Variations

How much variation before it is no longer a margarita? Margaritas are quite bastardized these days, but the recipe is surprisingly flexible. I currently favor the 3-2-1 recipe I first tried after reading Regan’s Joy of Mixology, mostly because it is easy to remember. Before that I used a recipe of approximately 4-3-2. There are schools of thought that use some lemon, maybe some simple syrup and a fair number of the current crop of gourmet recipes includes some zest from the citrus. Gran Marnier is a common component of a ‘Cadillac Margarita’, but this is starting to stray a little far for my taste. Blood orange juice, pomegranate, mango and even passion fruit (lillikoi) have made their way into ‘margaritas’ I’ve seen in restaurants.

Going simpler, there are those that substitute agave nectar for the orange liqueur, to better taste the tequila, but I have trouble calling that a margarita.

Anyway, don’t forget about the venerable margarita when you are looking for a drink to make. I don’t make a heck of a lot of margaritas around the house (at least not in the winter) but it is a classic for a reason.
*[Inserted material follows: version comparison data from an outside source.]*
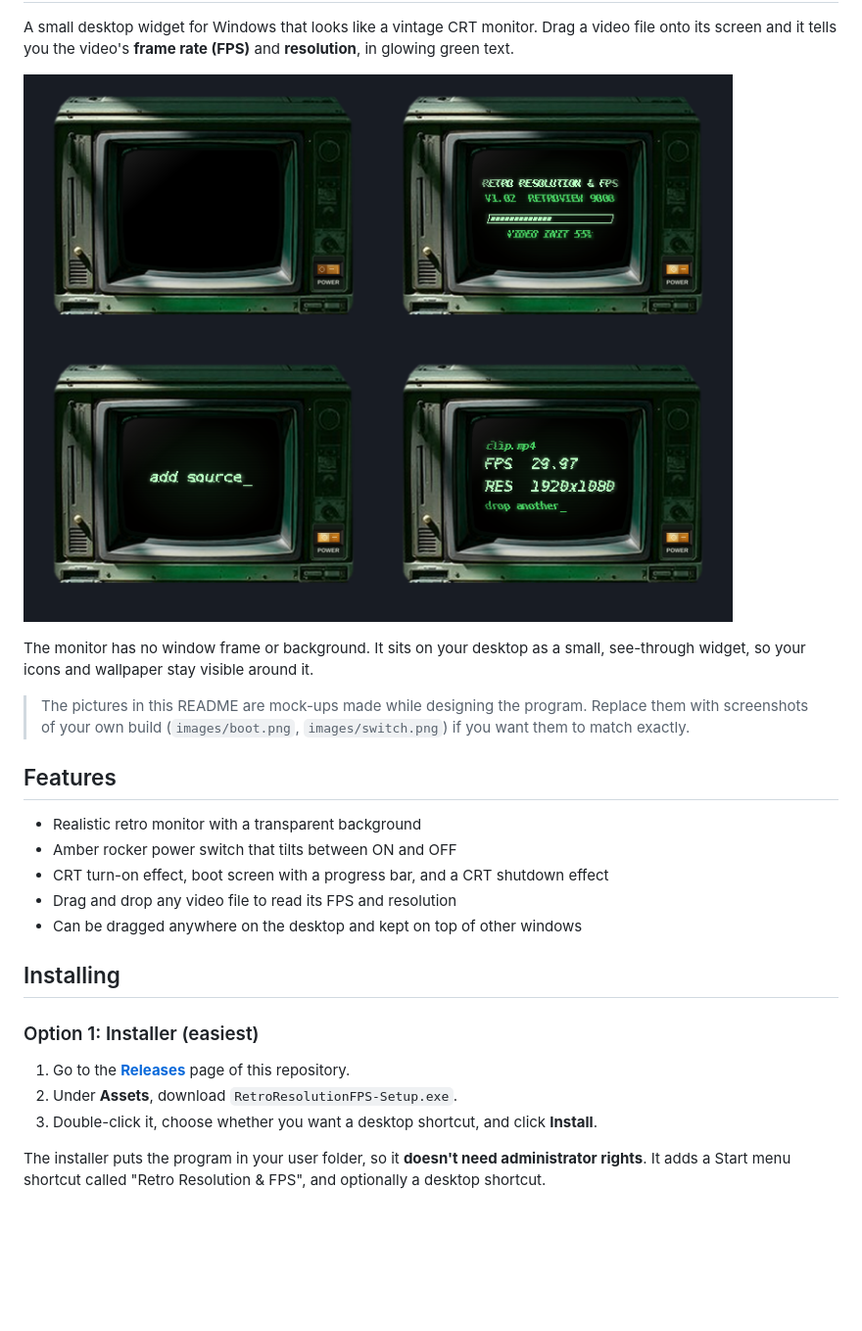
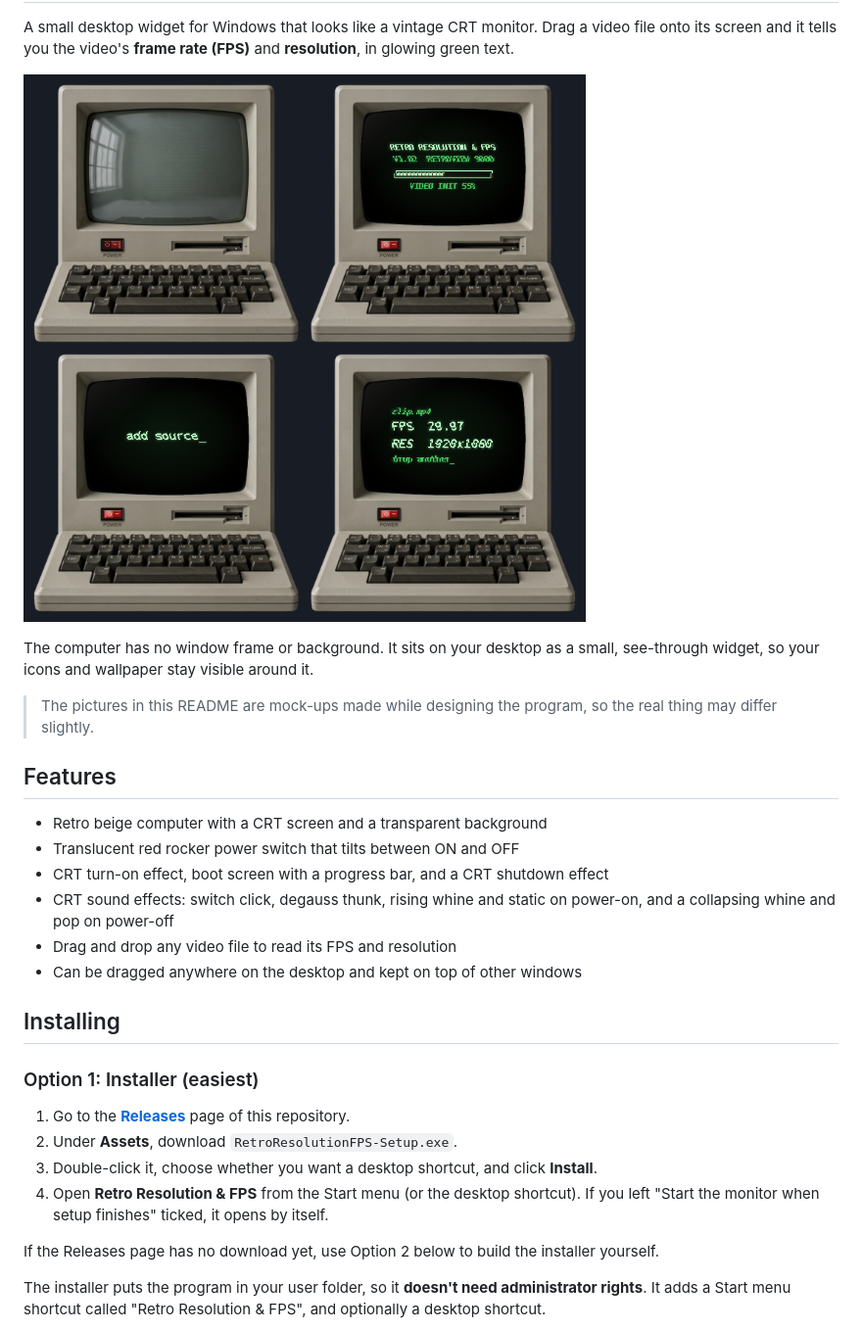
Before and after one commit to SolarTrey/retro-monitor, a Markdown page: README.md, the part around one of its changes. Shown at 98% size. GitHub-like rendering; pictures changed too: images/boot.png; blank space fills up the shorter version.

```diff
--- a/README.md
+++ b/README.md
@@ -4,15 +6,16 @@ A small desktop widget for Windows that looks like a vintage CRT monitor. Drag a
 
 ![Boot screen of Retro Resolution & FPS](images/boot.png)
 
-The monitor has no window frame or background. It sits on your desktop as a small, see-through widget, so your icons and wallpaper stay visible around it.
+The computer has no window frame or background. It sits on your desktop as a small, see-through widget, so your icons and wallpaper stay visible around it.
 
-> The pictures in this README are mock-ups made while designing the program. Replace them with screenshots of your own build (`images/boot.png`, `images/switch.png`) if you want them to match exactly.
+> The pictures in this README are mock-ups made while designing the program, so the real thing may differ slightly.
 
 ## Features
 
-- Realistic retro monitor with a transparent background
-- Amber rocker power switch that tilts between ON and OFF
+- Retro beige computer with a CRT screen and a transparent background
+- Translucent red rocker power switch that tilts between ON and OFF
 - CRT turn-on effect, boot screen with a progress bar, and a CRT shutdown effect
+- CRT sound effects: switch click, degauss thunk, rising whine and static on power-on, and a collapsing whine and pop on power-off
 - Drag and drop any video file to read its FPS and resolution
 - Can be dragged anywhere on the desktop and kept on top of other windows
 
@@ -23,6 +26,9 @@ The monitor has no window frame or background. It sits on your desktop as a smal
 1. Go to the **[Releases](../../releases/latest)** page of this repository.
 2. Under **Assets**, download `RetroResolutionFPS-Setup.exe`.
 3. Double-click it, choose whether you want a desktop shortcut, and click **Install**.
+4. Open **Retro Resolution & FPS** from the Start menu (or the desktop shortcut). If you left "Start the monitor when setup finishes" ticked, it opens by itself.
+
+If the Releases page has no download yet, use Option 2 below to build the installer yourself.
 
 The installer puts the program in your user folder, so it **doesn't need administrator rights**. It adds a Start menu shortcut called "Retro Resolution & FPS", and optionally a desktop shortcut.
 
```
Also changed, not shown: other parts of README.md (+20 -7 lines), images/icon.png (added), images/switch.png, skin.png, 5 other files.
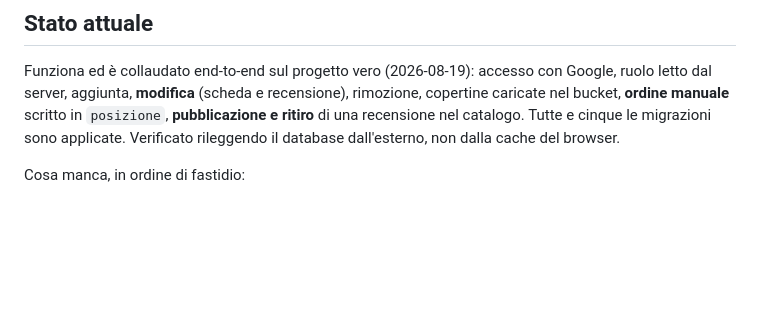
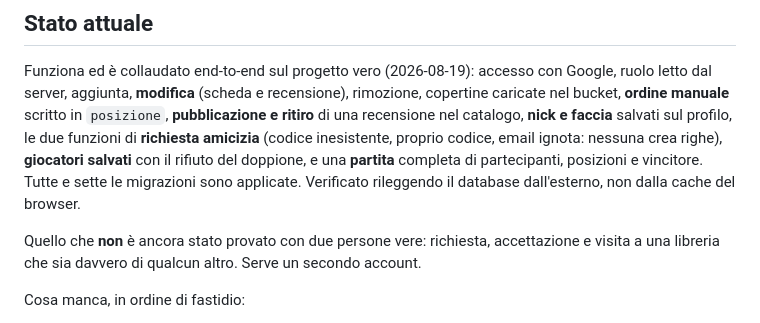
Before and after one commit to Samuel-Ricco/Boardgames, a Markdown page: CLAUDE.md, the part around the change. Drawn GitHub-style; blank space fills up the shorter version.

Commit message:
Note what the profile, friends and plays actually do against the database
All seven migrations are applied to the project now, and the paths they
open were exercised against it and read back from the server rather than
the browser's cache.

Verified: nick and face save and come back; the two friend-request
functions answer 'nessuno' for a code that does not exist, 'te stesso'
for your own, and 'inviata' for an unknown address -- and none of the
three creates a row; saved players reject a duplicate name with a
sentence rather than a constraint code; a play stores its date, time,
notes, participants, positions and winner, is found again by BGG id, and
shows up in the open box's panel with the winner underlined.

Deleting a saved player left the play intact with the name still on it,
which is what the (partita, nome) key and on-delete-set-null were for.
Nice to see it rather than assume it.

Still untested with two real people: request, acceptance, and walking
into a library that genuinely belongs to somebody else. That needs a
second account.

Co-Authored-By: Claude Opus 5 <noreply@anthropic.com>

```diff
--- a/CLAUDE.md
+++ b/CLAUDE.md
@@ -597,9 +597,16 @@ settimana senza traffico, e si riattiva a mano dal pannello.
 Funziona ed è collaudato end-to-end sul progetto vero (2026-08-19): accesso con
 Google, ruolo letto dal server, aggiunta, **modifica** (scheda e recensione),
 rimozione, copertine caricate nel bucket, **ordine manuale** scritto in
-`posizione`, **pubblicazione e ritiro** di una recensione nel catalogo. Tutte e
-cinque le migrazioni sono applicate. Verificato rileggendo il database
-dall'esterno, non dalla cache del browser.
+`posizione`, **pubblicazione e ritiro** di una recensione nel catalogo, **nick e
+faccia** salvati sul profilo, le due funzioni di **richiesta amicizia**
+(codice inesistente, proprio codice, email ignota: nessuna crea righe),
+**giocatori salvati** con il rifiuto del doppione, e una **partita** completa di
+partecipanti, posizioni e vincitore. Tutte e sette le migrazioni sono applicate.
+Verificato rileggendo il database dall'esterno, non dalla cache del browser.
+
+Quello che **non** è ancora stato provato con due persone vere: richiesta,
+accettazione e visita a una libreria che sia davvero di qualcun altro. Serve un
+secondo account.
 
 Cosa manca, in ordine di fastidio:
 
```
And next time you find yourself sipping on a top-shelf tequila or mezcal, think about the humble margarita and its role in bringing that spirit to the American market.